Task requirements
Every entry below should be restated word for word, except for its images.

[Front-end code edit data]
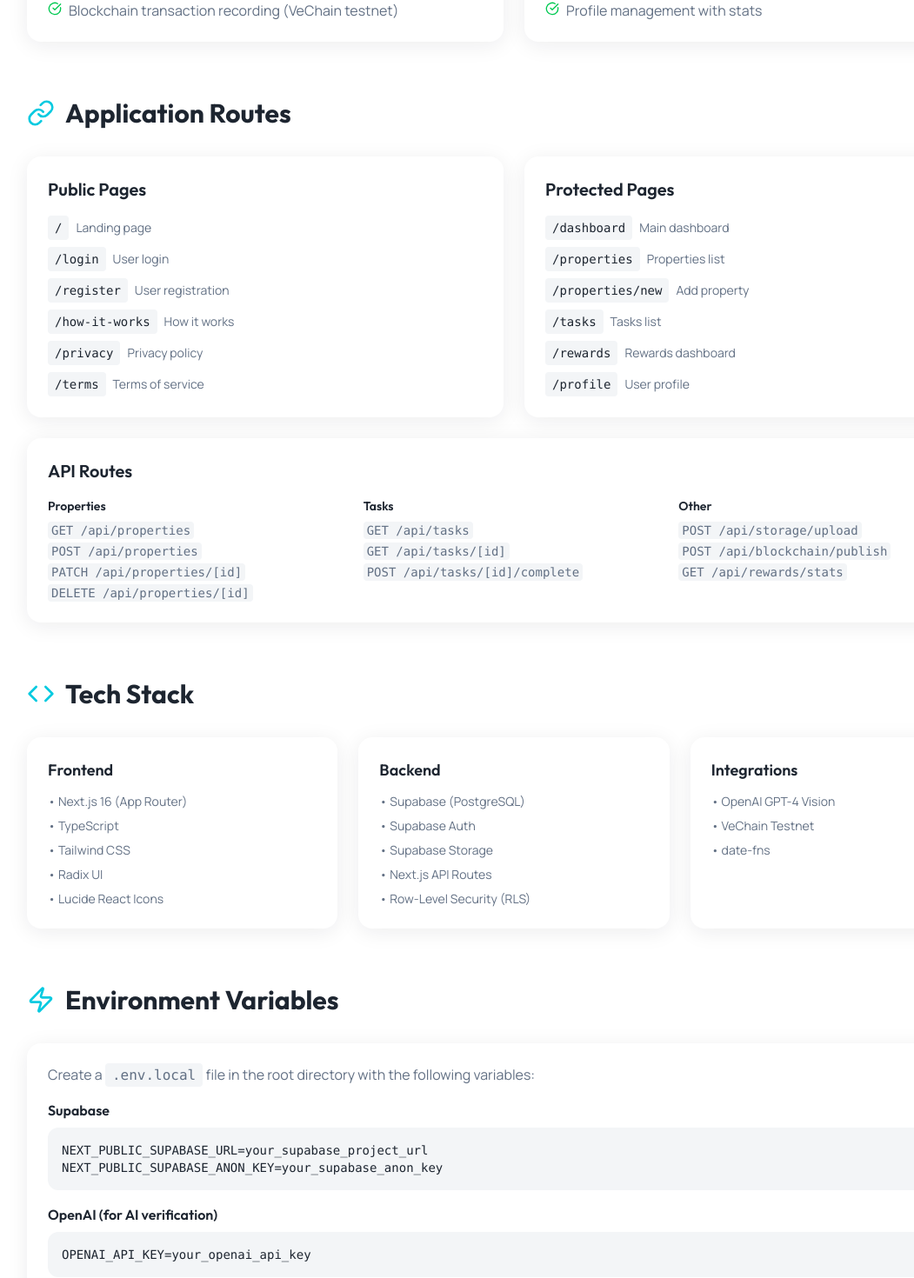
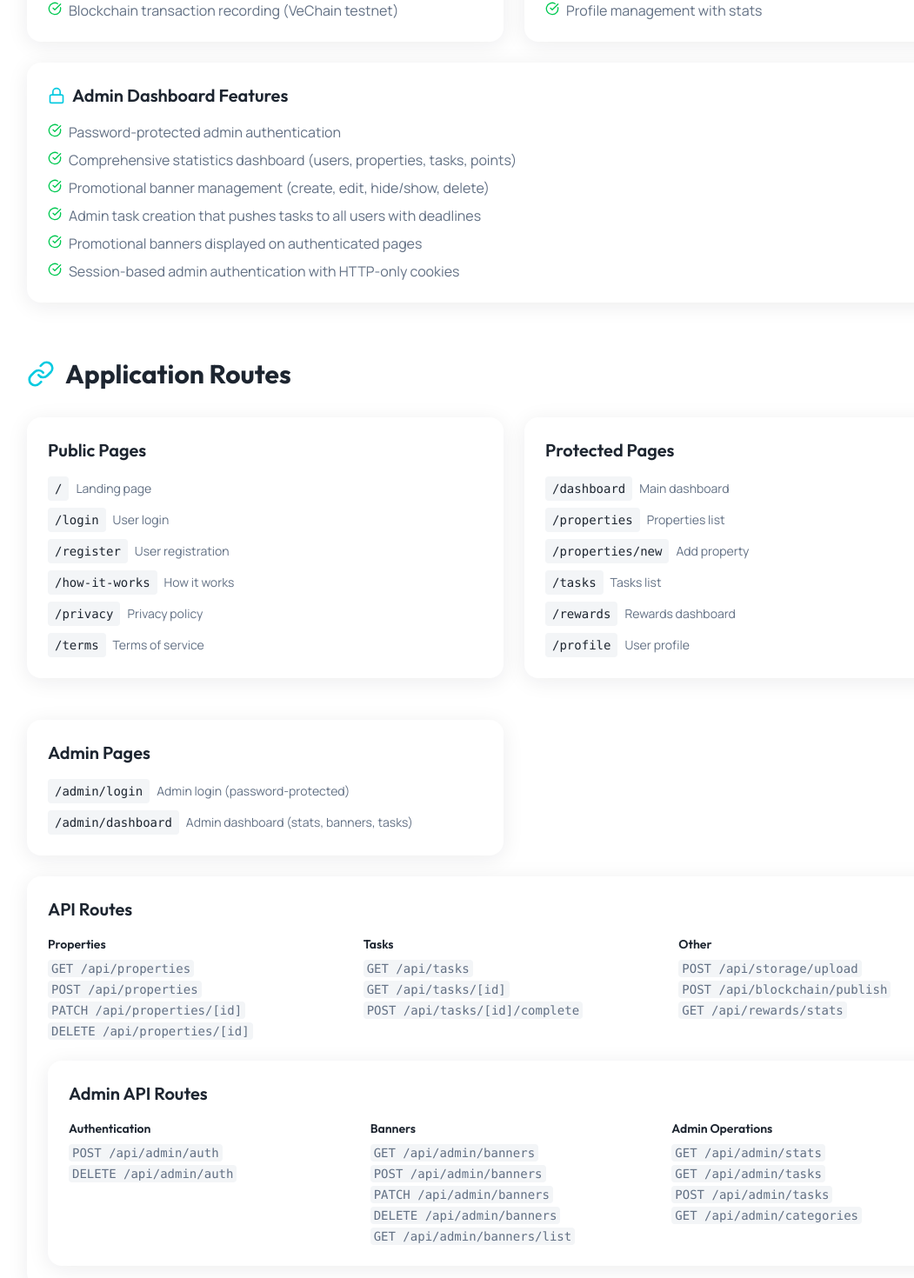
Before and after one commit to shashank-padala/insurus, a Next.js app: page /delivery-summary in a window 1280 px wide. Shown: the part 653-2123 px from the top of the page at 87% size, without its empty margins (49-1100 px from the left). Built offline with nearby package versions, Linux system fonts and the light colour scheme; no server answers.

Commit message:
Update delivery summary page with admin dashboard details

```diff
--- a/src/app/delivery-summary/page.tsx
+++ b/src/app/delivery-summary/page.tsx
@@ -136,6 +136,39 @@ export default function DeliverySummaryPage() {
               </ul>
             </div>
           </div>
+
+          <div className="mt-6 bg-card p-6 rounded-xl shadow-card">
+            <h3 className="text-xl font-heading font-semibold text-foreground mb-4 flex items-center gap-2">
+              <Lock className="w-5 h-5 text-accent" />
+              Admin Dashboard Features
+            </h3>
+            <ul className="space-y-2 text-muted-foreground">
+              <li className="flex items-start gap-2">
+                <CheckCircle className="w-4 h-4 text-green-500 mt-0.5 flex-shrink-0" />
+                <span>Password-protected admin authentication</span>
+              </li>
+              <li className="flex items-start gap-2">
+                <CheckCircle className="w-4 h-4 text-green-500 mt-0.5 flex-shrink-0" />
+                <span>Comprehensive statistics dashboard (users, properties, tasks, points)</span>
+              </li>
+              <li className="flex items-start gap-2">
+                <CheckCircle className="w-4 h-4 text-green-500 mt-0.5 flex-shrink-0" />
+                <span>Promotional banner management (create, edit, hide/show, delete)</span>
+              </li>
+              <li className="flex items-start gap-2">
+                <CheckCircle className="w-4 h-4 text-green-500 mt-0.5 flex-shrink-0" />
+                <span>Admin task creation that pushes tasks to all users with deadlines</span>
+              </li>
+              <li className="flex items-start gap-2">
+                <CheckCircle className="w-4 h-4 text-green-500 mt-0.5 flex-shrink-0" />
+                <span>Promotional banners displayed on authenticated pages</span>
+              </li>
+              <li className="flex items-start gap-2">
+                <CheckCircle className="w-4 h-4 text-green-500 mt-0.5 flex-shrink-0" />
+                <span>Session-based admin authentication with HTTP-only cookies</span>
+              </li>
+            </ul>
+          </div>
         </section>
 
         {/* Application Routes */}
@@ -211,6 +244,22 @@ export default function DeliverySummaryPage() {
                 </div>
               </div>
             </div>
+
+            <div className="mt-6 bg-card p-6 rounded-xl shadow-card">
+              <h3 className="text-xl font-heading font-semibold text-foreground mb-4">
+                Admin Pages
+              </h3>
+              <div className="space-y-2 text-sm">
+                <div className="flex items-center gap-2">
+                  <code className="bg-muted px-2 py-1 rounded text-foreground">/admin/login</code>
+                  <span className="text-muted-foreground">Admin login (password-protected)</span>
+                </div>
+                <div className="flex items-center gap-2">
+                  <code className="bg-muted px-2 py-1 rounded text-foreground">/admin/dashboard</code>
+                  <span className="text-muted-foreground">Admin dashboard (stats, banners, tasks)</span>
+                </div>
+              </div>
+            </div>
           </div>
 
           <div className="mt-6 bg-card p-6 rounded-xl shadow-card">
@@ -241,6 +290,40 @@ export default function DeliverySummaryPage() {
                   <div><code className="bg-muted px-1 py-0.5 rounded">POST /api/storage/upload</code></div>
                   <div><code className="bg-muted px-1 py-0.5 rounded">POST /api/blockchain/publish</code></div>
                   <div><code className="bg-muted px-1 py-0.5 rounded">GET /api/rewards/stats</code></div>
+                </div>
+              </div>
+            </div>
+
+            <div className="mt-6 bg-card p-6 rounded-xl shadow-card">
+              <h3 className="text-xl font-heading font-semibold text-foreground mb-4">
+                Admin API Routes
+              </h3>
+              <div className="grid md:grid-cols-3 gap-4 text-sm">
+                <div>
+                  <h4 className="font-semibold text-foreground mb-2">Authentication</h4>
+                  <div className="space-y-1 text-muted-foreground">
+                    <div><code className="bg-muted px-1 py-0.5 rounded">POST /api/admin/auth</code></div>
+                    <div><code className="bg-muted px-1 py-0.5 rounded">DELETE /api/admin/auth</code></div>
+                  </div>
+                </div>
+                <div>
+                  <h4 className="font-semibold text-foreground mb-2">Banners</h4>
+                  <div className="space-y-1 text-muted-foreground">
+                    <div><code className="bg-muted px-1 py-0.5 rounded">GET /api/admin/banners</code></div>
+                    <div><code className="bg-muted px-1 py-0.5 rounded">POST /api/admin/banners</code></div>
+                    <div><code className="bg-muted px-1 py-0.5 rounded">PATCH /api/admin/banners</code></div>
+                    <div><code className="bg-muted px-1 py-0.5 rounded">DELETE /api/admin/banners</code></div>
+                    <div><code className="bg-muted px-1 py-0.5 rounded">GET /api/admin/banners/list</code></div>
+                  </div>
+                </div>
+                <div>
+                  <h4 className="font-semibold text-foreground mb-2">Admin Operations</h4>
+                  <div className="space-y-1 text-muted-foreground">
+                    <div><code className="bg-muted px-1 py-0.5 rounded">GET /api/admin/stats</code></div>
+                    <div><code className="bg-muted px-1 py-0.5 rounded">GET /api/admin/tasks</code></div>
+                    <div><code className="bg-muted px-1 py-0.5 rounded">POST /api/admin/tasks</code></div>
+                    <div><code className="bg-muted px-1 py-0.5 rounded">GET /api/admin/categories</code></div>
+                  </div>
                 </div>
               </div>
             </div>
@@ -329,6 +412,16 @@ export default function DeliverySummaryPage() {
                   <div>VECHAIN_WALLET_ADDRESS=your_testnet_wallet_address</div>
                 </div>
               </div>
+
+              <div>
+                <h3 className="font-semibold text-foreground mb-2">Admin Dashboard</h3>
+                <div className="bg-muted p-4 rounded-lg font-mono text-sm">
+                  <div>ADMIN_PASSWORD=your_admin_password</div>
+                </div>
+                <p className="text-sm text-muted-foreground mt-2">
+                  Password for accessing the admin dashboard at <code className="bg-muted px-1 py-0.5 rounded">/admin/login</code>
+                </p>
+              </div>
             </div>
           </div>
         </section>
@@ -359,6 +452,8 @@ export default function DeliverySummaryPage() {
               <li><code className="bg-muted px-2 py-1 rounded">007_add_task_evidence_bucket.sql</code> - Task evidence bucket</li>
               <li><code className="bg-muted px-2 py-1 rounded">008_add_verifications_insert_policy.sql</code> - RLS policy for verifications</li>
               <li><code className="bg-muted px-2 py-1 rounded">009_update_blockchain_transactions.sql</code> - Blockchain transactions update</li>
+              <li><code className="bg-muted px-2 py-1 rounded">010_create_promotional_banners.sql</code> - Promotional banners table</li>
+              <li><code className="bg-muted px-2 py-1 rounded">011_create_admin_tasks.sql</code> - Admin tasks and user admin tasks tables</li>
             </ol>
           </div>
         </section>
```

Output of the task
Before and after one commit to shashank-padala/insurus, a Next.js app: page /delivery-summary in a window 1280 px wide. Shown: the part 653-2123 px from the top of the page at 87% size, without its empty margins (49-1100 px from the left). Built offline with nearby package versions, Linux system fonts and the light colour scheme; no server answers.

Commit message:
Update delivery summary page with admin dashboard details

```diff
--- a/src/app/delivery-summary/page.tsx
+++ b/src/app/delivery-summary/page.tsx
@@ -136,6 +136,39 @@ export default function DeliverySummaryPage() {
               </ul>
             </div>
           </div>
+
+          <div className="mt-6 bg-card p-6 rounded-xl shadow-card">
+            <h3 className="text-xl font-heading font-semibold text-foreground mb-4 flex items-center gap-2">
+              <Lock className="w-5 h-5 text-accent" />
+              Admin Dashboard Features
+            </h3>
+            <ul className="space-y-2 text-muted-foreground">
+              <li className="flex items-start gap-2">
+                <CheckCircle className="w-4 h-4 text-green-500 mt-0.5 flex-shrink-0" />
+                <span>Password-protected admin authentication</span>
+              </li>
+              <li className="flex items-start gap-2">
+                <CheckCircle className="w-4 h-4 text-green-500 mt-0.5 flex-shrink-0" />
+                <span>Comprehensive statistics dashboard (users, properties, tasks, points)</span>
+              </li>
+              <li className="flex items-start gap-2">
+                <CheckCircle className="w-4 h-4 text-green-500 mt-0.5 flex-shrink-0" />
+                <span>Promotional banner management (create, edit, hide/show, delete)</span>
+              </li>
+              <li className="flex items-start gap-2">
+                <CheckCircle className="w-4 h-4 text-green-500 mt-0.5 flex-shrink-0" />
+                <span>Admin task creation that pushes tasks to all users with deadlines</span>
+              </li>
+              <li className="flex items-start gap-2">
+                <CheckCircle className="w-4 h-4 text-green-500 mt-0.5 flex-shrink-0" />
+                <span>Promotional banners displayed on authenticated pages</span>
+              </li>
+              <li className="flex items-start gap-2">
+                <CheckCircle className="w-4 h-4 text-green-500 mt-0.5 flex-shrink-0" />
+                <span>Session-based admin authentication with HTTP-only cookies</span>
+              </li>
+            </ul>
+          </div>
         </section>
 
         {/* Application Routes */}
@@ -211,6 +244,22 @@ export default function DeliverySummaryPage() {
                 </div>
               </div>
             </div>
+
+            <div className="mt-6 bg-card p-6 rounded-xl shadow-card">
+              <h3 className="text-xl font-heading font-semibold text-foreground mb-4">
+                Admin Pages
+              </h3>
+              <div className="space-y-2 text-sm">
+                <div className="flex items-center gap-2">
+                  <code className="bg-muted px-2 py-1 rounded text-foreground">/admin/login</code>
+                  <span className="text-muted-foreground">Admin login (password-protected)</span>
+                </div>
+                <div className="flex items-center gap-2">
+                  <code className="bg-muted px-2 py-1 rounded text-foreground">/admin/dashboard</code>
+                  <span className="text-muted-foreground">Admin dashboard (stats, banners, tasks)</span>
+                </div>
+              </div>
+            </div>
           </div>
 
           <div className="mt-6 bg-card p-6 rounded-xl shadow-card">
@@ -241,6 +290,40 @@ export default function DeliverySummaryPage() {
                   <div><code className="bg-muted px-1 py-0.5 rounded">POST /api/storage/upload</code></div>
                   <div><code className="bg-muted px-1 py-0.5 rounded">POST /api/blockchain/publish</code></div>
                   <div><code className="bg-muted px-1 py-0.5 rounded">GET /api/rewards/stats</code></div>
+                </div>
+              </div>
+            </div>
+
+            <div className="mt-6 bg-card p-6 rounded-xl shadow-card">
+              <h3 className="text-xl font-heading font-semibold text-foreground mb-4">
+                Admin API Routes
+              </h3>
+              <div className="grid md:grid-cols-3 gap-4 text-sm">
+                <div>
+                  <h4 className="font-semibold text-foreground mb-2">Authentication</h4>
+                  <div className="space-y-1 text-muted-foreground">
+                    <div><code className="bg-muted px-1 py-0.5 rounded">POST /api/admin/auth</code></div>
+                    <div><code className="bg-muted px-1 py-0.5 rounded">DELETE /api/admin/auth</code></div>
+                  </div>
+                </div>
+                <div>
+                  <h4 className="font-semibold text-foreground mb-2">Banners</h4>
+                  <div className="space-y-1 text-muted-foreground">
+                    <div><code className="bg-muted px-1 py-0.5 rounded">GET /api/admin/banners</code></div>
+                    <div><code className="bg-muted px-1 py-0.5 rounded">POST /api/admin/banners</code></div>
+                    <div><code className="bg-muted px-1 py-0.5 rounded">PATCH /api/admin/banners</code></div>
+                    <div><code className="bg-muted px-1 py-0.5 rounded">DELETE /api/admin/banners</code></div>
+                    <div><code className="bg-muted px-1 py-0.5 rounded">GET /api/admin/banners/list</code></div>
+                  </div>
+                </div>
+                <div>
+                  <h4 className="font-semibold text-foreground mb-2">Admin Operations</h4>
+                  <div className="space-y-1 text-muted-foreground">
+                    <div><code className="bg-muted px-1 py-0.5 rounded">GET /api/admin/stats</code></div>
+                    <div><code className="bg-muted px-1 py-0.5 rounded">GET /api/admin/tasks</code></div>
+                    <div><code className="bg-muted px-1 py-0.5 rounded">POST /api/admin/tasks</code></div>
+                    <div><code className="bg-muted px-1 py-0.5 rounded">GET /api/admin/categories</code></div>
+                  </div>
                 </div>
               </div>
             </div>
@@ -329,6 +412,16 @@ export default function DeliverySummaryPage() {
                   <div>VECHAIN_WALLET_ADDRESS=your_testnet_wallet_address</div>
                 </div>
               </div>
+
+              <div>
+                <h3 className="font-semibold text-foreground mb-2">Admin Dashboard</h3>
+                <div className="bg-muted p-4 rounded-lg font-mono text-sm">
+                  <div>ADMIN_PASSWORD=your_admin_password</div>
+                </div>
+                <p className="text-sm text-muted-foreground mt-2">
+                  Password for accessing the admin dashboard at <code className="bg-muted px-1 py-0.5 rounded">/admin/login</code>
+                </p>
+              </div>
             </div>
           </div>
         </section>
@@ -359,6 +452,8 @@ export default function DeliverySummaryPage() {
               <li><code className="bg-muted px-2 py-1 rounded">007_add_task_evidence_bucket.sql</code> - Task evidence bucket</li>
               <li><code className="bg-muted px-2 py-1 rounded">008_add_verifications_insert_policy.sql</code> - RLS policy for verifications</li>
               <li><code className="bg-muted px-2 py-1 rounded">009_update_blockchain_transactions.sql</code> - Blockchain transactions update</li>
+              <li><code className="bg-muted px-2 py-1 rounded">010_create_promotional_banners.sql</code> - Promotional banners table</li>
+              <li><code className="bg-muted px-2 py-1 rounded">011_create_admin_tasks.sql</code> - Admin tasks and user admin tasks tables</li>
             </ol>
           </div>
         </section>
```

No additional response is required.